◆ **WHAT YOU ARE ASKED TO DO**:
Copy each line of the entries beneath that contains the word "protocol".

[Records from a collection]
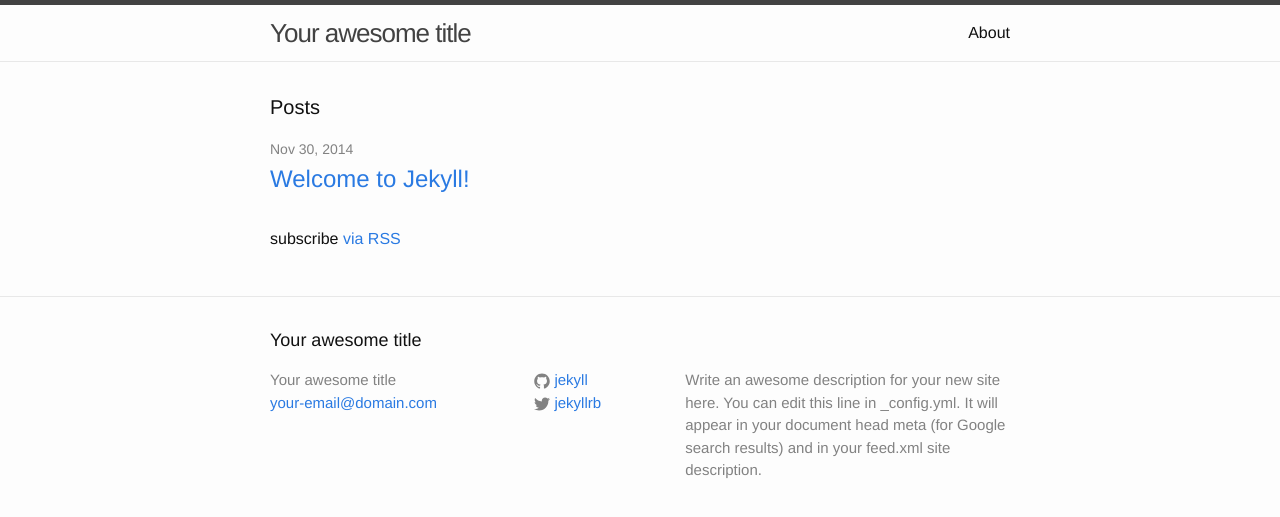
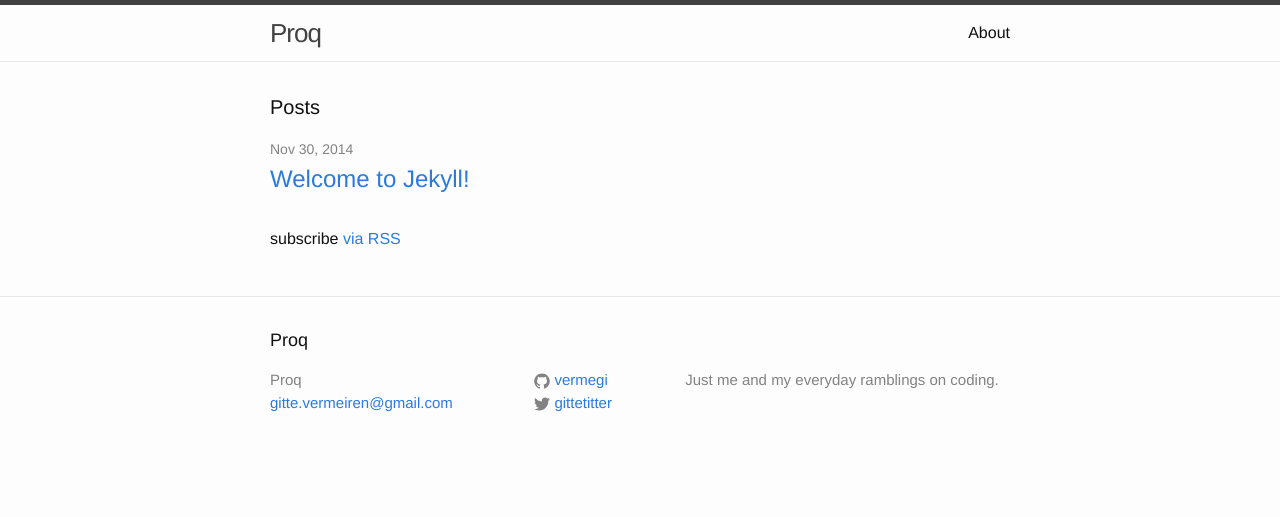
Before and after one commit to vermegi/vermegi.github.io, a Jekyll site: the page built from index.html, in a window 1280 px wide. Shown: the top 517 px of the page. Built offline with Jekyll 4.4.1, drawn with Linux system fonts in a browser that asks for light colours.

Commit message:
custom config

```diff
--- a/_config.yml
+++ b/_config.yml
@@ -1,14 +1,12 @@
 # Site settings
-title: Your awesome title
-email: your-email@domain.com
+title: Proq
+email: gitte.vermeiren@gmail.com
 description: > # this means to ignore newlines until "baseurl:"
-  Write an awesome description for your new site here. You can edit this
-  line in _config.yml. It will appear in your document head meta (for
-  Google search results) and in your feed.xml site description.
+  Just me and my everyday ramblings on coding.
 baseurl: "" # the subpath of your site, e.g. /blog/
-url: "http://yourdomain.com" # the base hostname & protocol for your site
-twitter_username: jekyllrb
-github_username:  jekyll
+url: "http://vermegi.github.io" # the base hostname & protocol for your site
+twitter_username: gittetitter
+github_username:  vermegi
 
 # Build settings
 markdown: kramdown
```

◆ **RESULT BELOW**:
-url: "http://yourdomain.com" # the base hostname & protocol for your site
+url: "http://vermegi.github.io" # the base hostname & protocol for your site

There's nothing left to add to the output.